**Problem statement:** For every line in the data below that contains "UsedModel", copy the line.
++++++++++++++++++++
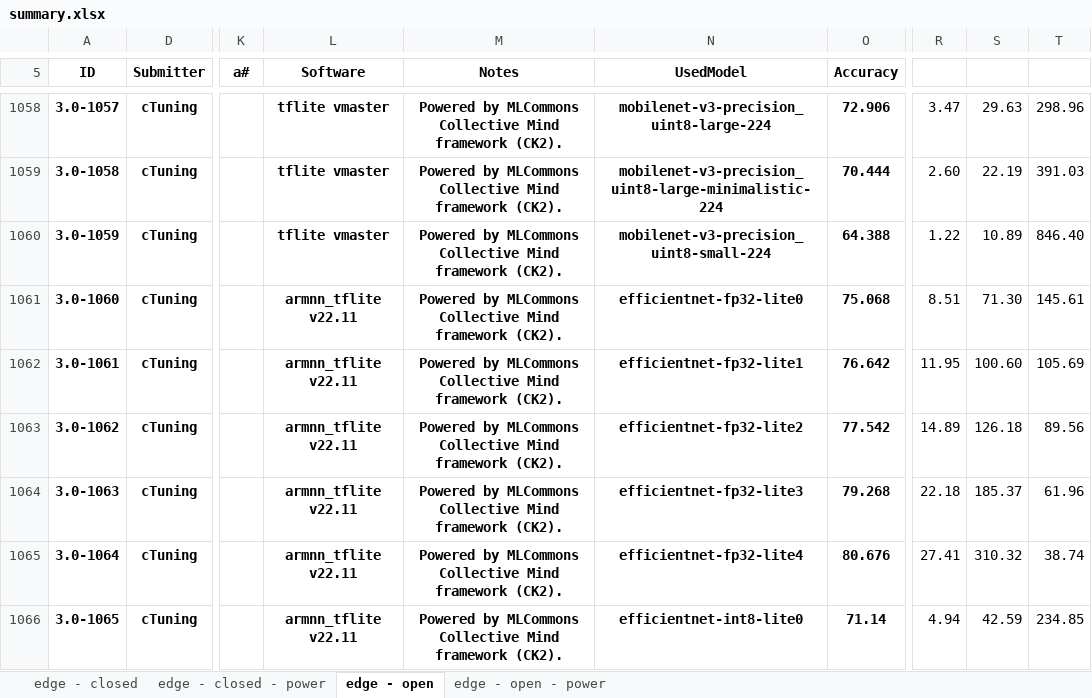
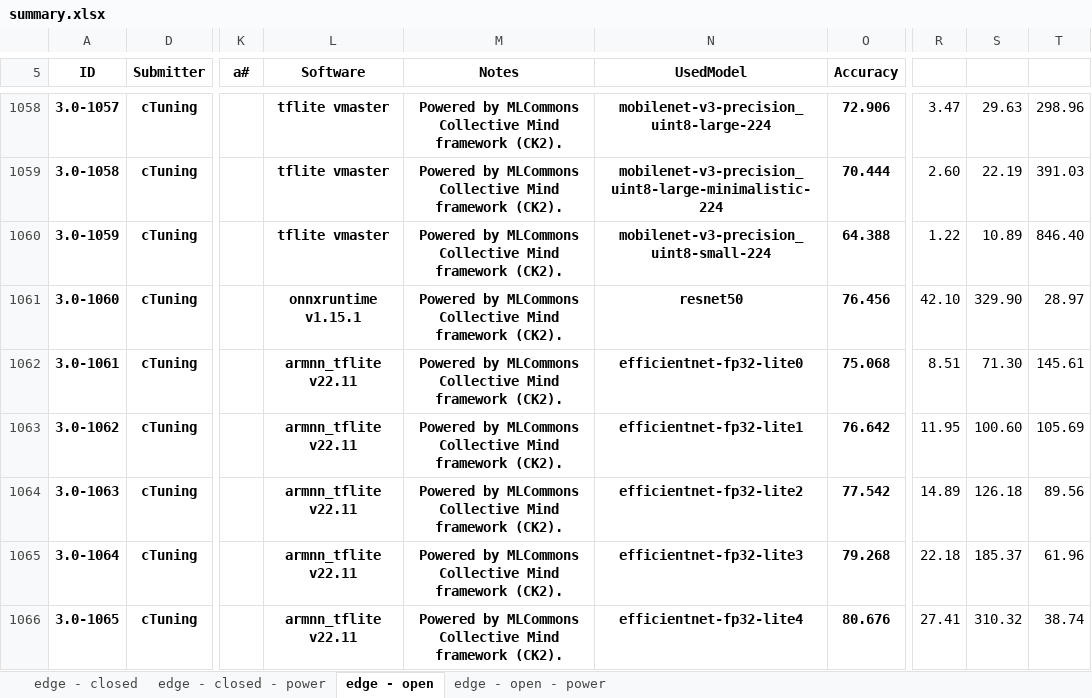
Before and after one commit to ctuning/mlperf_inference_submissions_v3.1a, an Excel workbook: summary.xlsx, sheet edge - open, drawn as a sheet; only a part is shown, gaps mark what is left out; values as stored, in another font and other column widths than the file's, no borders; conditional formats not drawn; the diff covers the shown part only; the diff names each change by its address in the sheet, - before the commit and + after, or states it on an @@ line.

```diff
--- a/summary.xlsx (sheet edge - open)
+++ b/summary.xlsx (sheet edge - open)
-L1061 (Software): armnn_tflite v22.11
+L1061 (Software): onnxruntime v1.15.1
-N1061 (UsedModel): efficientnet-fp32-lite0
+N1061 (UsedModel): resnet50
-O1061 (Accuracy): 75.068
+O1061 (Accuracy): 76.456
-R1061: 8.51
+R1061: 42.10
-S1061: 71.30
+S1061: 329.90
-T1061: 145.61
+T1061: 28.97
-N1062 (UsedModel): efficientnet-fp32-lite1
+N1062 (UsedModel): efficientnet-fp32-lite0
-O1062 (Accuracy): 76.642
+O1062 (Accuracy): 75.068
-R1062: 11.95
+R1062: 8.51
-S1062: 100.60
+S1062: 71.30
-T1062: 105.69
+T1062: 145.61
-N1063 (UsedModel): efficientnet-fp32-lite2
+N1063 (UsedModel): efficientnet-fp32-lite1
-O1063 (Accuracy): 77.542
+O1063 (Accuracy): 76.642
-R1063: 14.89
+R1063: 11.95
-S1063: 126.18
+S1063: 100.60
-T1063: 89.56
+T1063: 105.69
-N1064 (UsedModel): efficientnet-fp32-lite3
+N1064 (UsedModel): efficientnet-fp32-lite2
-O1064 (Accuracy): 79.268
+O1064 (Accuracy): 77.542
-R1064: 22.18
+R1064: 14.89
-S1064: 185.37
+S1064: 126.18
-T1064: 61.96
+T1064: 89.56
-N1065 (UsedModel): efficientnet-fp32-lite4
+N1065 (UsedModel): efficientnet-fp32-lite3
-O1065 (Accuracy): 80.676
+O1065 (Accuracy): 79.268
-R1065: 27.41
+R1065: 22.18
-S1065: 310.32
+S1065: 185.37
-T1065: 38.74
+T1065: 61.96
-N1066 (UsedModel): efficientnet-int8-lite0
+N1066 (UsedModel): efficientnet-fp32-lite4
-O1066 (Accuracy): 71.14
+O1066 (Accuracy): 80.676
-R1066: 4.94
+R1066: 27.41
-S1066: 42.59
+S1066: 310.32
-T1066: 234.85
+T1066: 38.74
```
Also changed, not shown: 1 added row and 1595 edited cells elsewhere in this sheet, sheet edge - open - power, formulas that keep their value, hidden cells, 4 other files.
++++++++++++++++++++
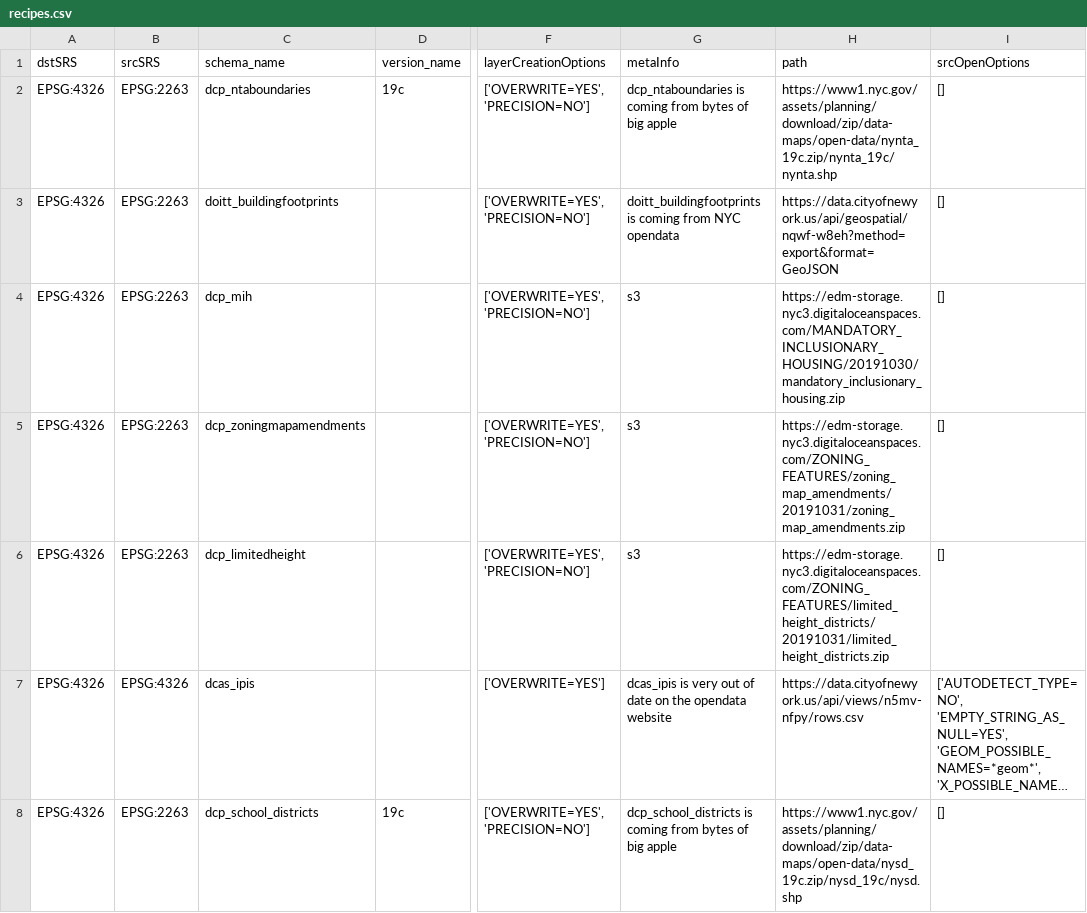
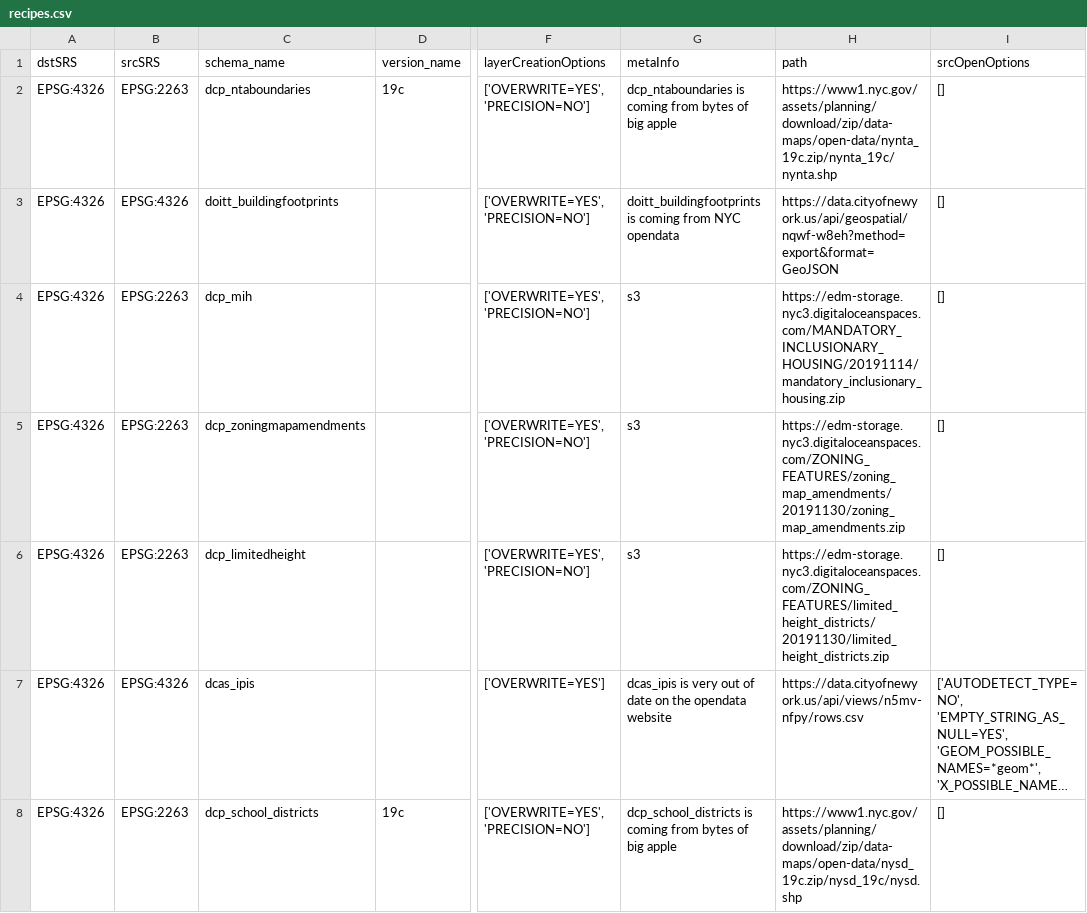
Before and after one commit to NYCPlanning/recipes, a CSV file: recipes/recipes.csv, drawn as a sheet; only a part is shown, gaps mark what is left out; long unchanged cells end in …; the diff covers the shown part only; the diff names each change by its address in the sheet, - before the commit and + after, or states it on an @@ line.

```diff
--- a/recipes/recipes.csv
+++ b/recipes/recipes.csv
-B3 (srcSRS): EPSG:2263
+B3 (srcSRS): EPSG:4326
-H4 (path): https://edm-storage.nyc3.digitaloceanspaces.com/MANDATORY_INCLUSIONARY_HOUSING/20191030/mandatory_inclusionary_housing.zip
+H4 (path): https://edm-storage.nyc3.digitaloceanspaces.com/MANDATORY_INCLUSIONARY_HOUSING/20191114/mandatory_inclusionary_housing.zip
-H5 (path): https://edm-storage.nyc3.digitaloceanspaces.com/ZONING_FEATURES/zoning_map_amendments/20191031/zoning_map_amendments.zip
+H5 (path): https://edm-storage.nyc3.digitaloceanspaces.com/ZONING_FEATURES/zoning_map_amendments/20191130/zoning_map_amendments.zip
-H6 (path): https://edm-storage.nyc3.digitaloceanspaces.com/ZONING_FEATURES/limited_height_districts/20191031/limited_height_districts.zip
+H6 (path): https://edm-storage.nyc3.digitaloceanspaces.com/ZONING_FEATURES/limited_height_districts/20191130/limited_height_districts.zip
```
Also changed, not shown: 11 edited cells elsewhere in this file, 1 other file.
++++++++++++++++++++
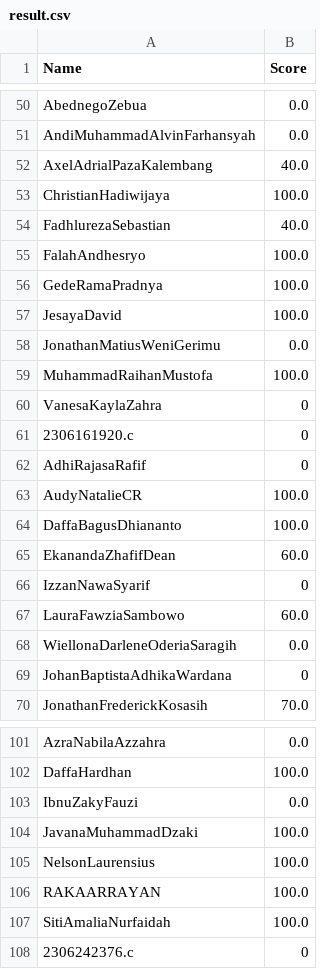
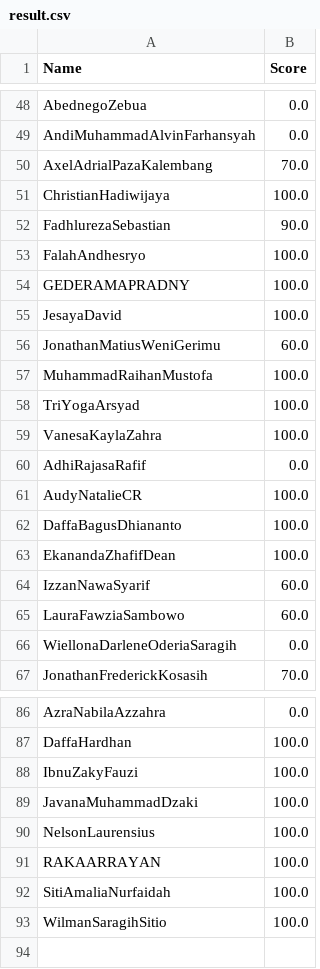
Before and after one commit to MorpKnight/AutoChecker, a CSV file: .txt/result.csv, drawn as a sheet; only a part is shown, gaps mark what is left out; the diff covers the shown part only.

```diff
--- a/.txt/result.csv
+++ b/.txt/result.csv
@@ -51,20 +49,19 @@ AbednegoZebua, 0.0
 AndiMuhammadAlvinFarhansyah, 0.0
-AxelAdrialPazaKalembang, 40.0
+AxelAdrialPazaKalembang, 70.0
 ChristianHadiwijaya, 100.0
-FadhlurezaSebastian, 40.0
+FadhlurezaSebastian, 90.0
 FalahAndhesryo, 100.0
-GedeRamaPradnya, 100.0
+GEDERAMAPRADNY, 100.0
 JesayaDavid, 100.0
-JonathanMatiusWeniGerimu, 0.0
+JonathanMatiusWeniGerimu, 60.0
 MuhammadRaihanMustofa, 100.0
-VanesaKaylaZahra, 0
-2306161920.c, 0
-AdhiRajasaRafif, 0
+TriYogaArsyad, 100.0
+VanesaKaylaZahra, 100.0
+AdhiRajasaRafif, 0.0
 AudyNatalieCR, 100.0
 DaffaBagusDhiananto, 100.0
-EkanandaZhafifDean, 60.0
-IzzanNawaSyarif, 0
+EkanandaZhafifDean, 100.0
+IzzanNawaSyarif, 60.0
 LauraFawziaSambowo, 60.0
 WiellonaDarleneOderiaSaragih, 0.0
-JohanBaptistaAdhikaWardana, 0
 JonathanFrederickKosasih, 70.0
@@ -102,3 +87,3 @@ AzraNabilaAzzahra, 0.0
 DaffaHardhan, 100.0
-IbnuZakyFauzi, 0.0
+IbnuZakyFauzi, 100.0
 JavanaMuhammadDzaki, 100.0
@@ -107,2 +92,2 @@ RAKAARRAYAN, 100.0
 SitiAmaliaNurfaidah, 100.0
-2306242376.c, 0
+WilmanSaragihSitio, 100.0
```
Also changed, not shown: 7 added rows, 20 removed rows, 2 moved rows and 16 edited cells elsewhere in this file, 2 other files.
++++++++++++++++++++
**Result of this exercise:**
-N1061 (UsedModel): efficientnet-fp32-lite0
+N1061 (UsedModel): resnet50
-N1062 (UsedModel): efficientnet-fp32-lite1
+N1062 (UsedModel): efficientnet-fp32-lite0
-N1063 (UsedModel): efficientnet-fp32-lite2
+N1063 (UsedModel): efficientnet-fp32-lite1
-N1064 (UsedModel): efficientnet-fp32-lite3
+N1064 (UsedModel): efficientnet-fp32-lite2
-N1065 (UsedModel): efficientnet-fp32-lite4
+N1065 (UsedModel): efficientnet-fp32-lite3
-N1066 (UsedModel): efficientnet-int8-lite0
+N1066 (UsedModel): efficientnet-fp32-lite4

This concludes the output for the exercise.